Convicted fraudster Doug Allen hasn’t quite grasped the concept of borrowing, the Detroit Public Library says.
It was OK for the 51-year-old Chicago-area businessman to take two historic baseball photos worth more than $20,000 from the library.
But he was supposed to give them back — not sell one and keep the other, the library says.
Allen, who worked in the sports memorabilia business, was already in legal trouble when he received the photos under a contract with the library to confirm their identities and appraise them.
He was charged with fraud in 2012 for rigging bids at Mastro Auctions, where he was president from 2002 to 2009. Allen pleaded guilty to the charge last year and is awaiting sentencing in federal court in Chicago.
But in early 2013 — about six months after he was charged in Chicago — the Detroit Public Library sent Allen 20 historic baseball photos to evaluate them for a potential sale by the library.
The library didn’t know of Allen’s legal woes here, a spokesman said.
The photos it sent Allen were part of a collection founded by the late Ernie Harwell, a legendary Detroit sportscaster who began donating baseball items to the library in 1966.
The library intended to auction the photos for the benefit of the Harwell collection.
In July 2013, though, library officials learned Allen had listed the items for bidding on the Internet without the library’s permission. According to a Feb. 25 letter from Detroit library official Mark Bowden to U.S. District Judge Ronald Guzman, the library demanded the return of the photos.
Allen, of south suburban Lansing, sent back 18 of them in August 2013. Still missing were a “1894-96 Baltimore Base Ball Club Three-Time Champions” photo, valued at about $20,000, and a “1900 Philadelphia National Team” photo valued at $800 to $1,000, Bowden said in his letter.
He said the library filed a report with the Detroit Police Department and contacted the FBI in Chicago. FBI Agent Brian Brusokas discovered Allen had auctioned the Baltimore photo for $11,000, but the fate of the Philadelphia photo was unclear, according to Bowden.
In his letter, Bowden asked the judge for help in returning the two photos to the library, or getting the library compensation for the photos.
“We also wanted you to be aware of our experience with Mr. Allen as you determine your sentence,” the letter said.

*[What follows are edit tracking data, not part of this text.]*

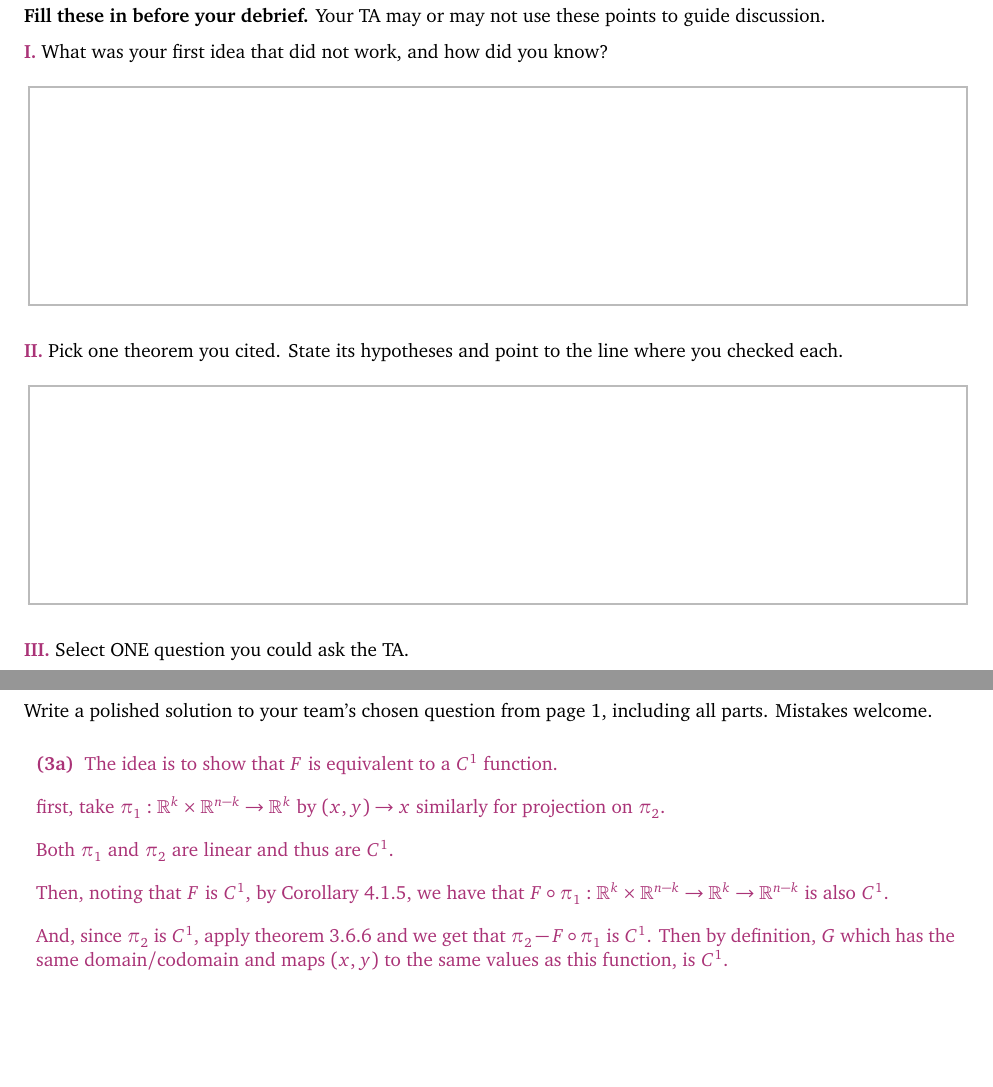
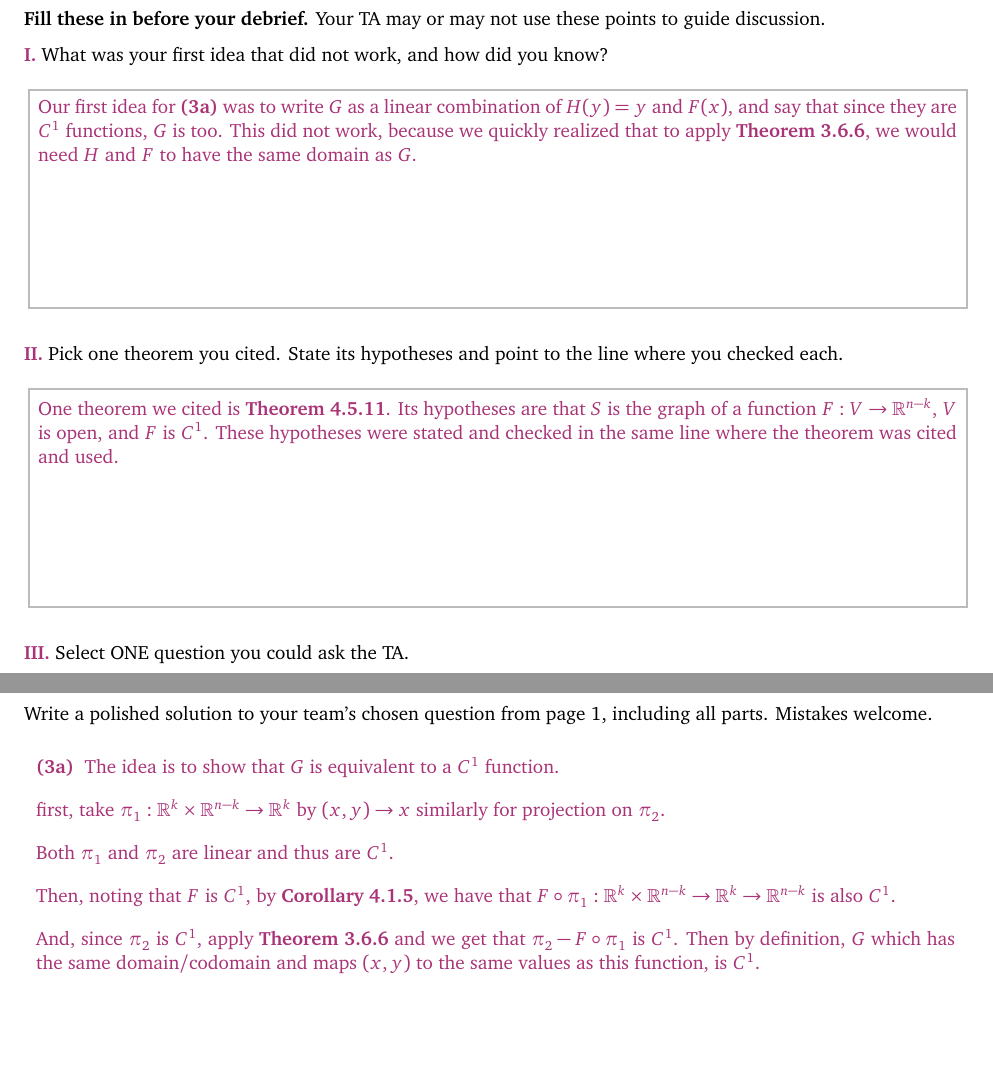
Before and after one commit to YG291/MAT237-Problem-Sets, a LaTeX problem sheet (ps3/mat237-ps3-debrief.tex): two parts of pages 2 and 3 of 5, joined at a grey line, cut so that both start at the same text. Compiled offline with pdfLaTeX.

Commit message:
Make minor fixes and write discussion questions

```diff
--- a/ps3/mat237-ps3-debrief.tex
+++ b/ps3/mat237-ps3-debrief.tex
@@ -212,14 +212,17 @@ The feedback below does \textbf{not} affect your grade. The TA will give you the
 \prompt{I.}{What was your first idea that did not work, and how did you know?}{}
 
 \begin{answer}{100pt}{1pt} % Do not change the height of this box
-    % Insert your answer here. Text should be purple.
+    Our first idea for \textbf{(3a)} was to write $G$ as a linear combination of $H(y) = y$ and $F(x)$, and say that since they are $C^1$ functions, $G$ is too.
+    This did not work, because we quickly realized that to apply \textbf{Theorem 3.6.6}, we would need $H$ and $F$ to have the same domain as $G$.
 \end{answer}
 
 \bigskip
 \prompt{II.}{Pick one theorem you cited. State its hypotheses and point to the line where you checked each.}
 
 \begin{answer}{100pt}{1pt} % Do not change the height of this box
-    % Insert your answer here. Text should be purple.
+    One theorem we cited is \textbf{Theorem 4.5.11}.
+    Its hypotheses are that $S$ is the graph of a function $F : V \rightarrow \R^{n - k}$, $V$ is open, and $F$ is $C^1$.
+    These hypotheses were stated and checked in the same line where the theorem was cited and used.
 \end{answer}
 
 \bigskip
@@ -250,26 +253,23 @@ Write a polished solution to your team's chosen question from page 1, including
 \smallskip
 \vfill
 \begin{answer}{600pt}{0pt} % Do not change the height of this box
-    % Insert your answer here on page 3. Text should be purple.
     \textbf{(3a)}
     \setlength{\parskip}{1em}
-    The idea is to show that $F$ is equivalent to a $C^1$ function.
+    The idea is to show that $G$ is equivalent to a $C^1$ function.
 
     first, take $\pi_1 : \mathbb{R}^k \times \mathbb{R}^{n-k} \to \mathbb{R}^k$ by $(x,y) \to x$ similarly for projection on $\pi_2$.
 
     Both $\pi_1$ and $\pi_2$ are linear and thus are $C^1$.
 
-    Then, noting that $F$ is $C^1$, by Corollary 4.1.5, we have that $F\circ \pi_1 : \mathbb{R}^k \times \mathbb{R}^{n-k} \to \mathbb{R}^k \to \mathbb{R}^{n-k}$ is also $C^1$.
+    Then, noting that $F$ is $C^1$, by \textbf{Corollary 4.1.5}, we have that $F\circ \pi_1 : \mathbb{R}^k \times \mathbb{R}^{n-k} \to \mathbb{R}^k \to \mathbb{R}^{n-k}$ is also $C^1$.
 
-    And, since $\pi_2$ is $C^1$, apply theorem 3.6.6 and we get that $\pi_2- F \circ \pi_1$ is $C^1$. Then by definition, $G$ which has the same domain/codomain and maps $(x, y)$ to the same values as this function, is $C^1$.
+    And, since $\pi_2$ is $C^1$, apply \textbf{Theorem 3.6.6} and we get that $\pi_2- F \circ \pi_1$ is $C^1$. Then by definition, $G$ which has the same domain/codomain and maps $(x, y)$ to the same values as this function, is $C^1$.
 \end{answer}
 
 
 \pagebreak
 {\centering\footnotesize (Extra space provided for your solution. Leave blank if you don't need it.)}
 \begin{answer}{600pt}{0pt} % Do not change the height of this box
-    % Continue your answer here on page 4. Text should be purple.
-
     \textbf{(3b)}
     \setlength{\parskip}{1em}
     $DG(p) = \mat{\partial_1G(p) & ... & \partial_nG(p)} = \mat{\frac{\partial G}{\partial x_1}(p) & ... & \frac{\partial G}{\partial x_k}(p) & \frac{\partial G}{\partial y_1}(p) & ... & \frac{\partial G}{\partial y_{n-k}}(p)}$
```
Also changed, not shown: ps3/mat237-ps3-debrief.tex (4 more changed lines).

Allen’s attorney, Valarie Hays, said, “Mr. Allen has accepted responsibility for his actions and at his sentencing, we will address any letters related to him.”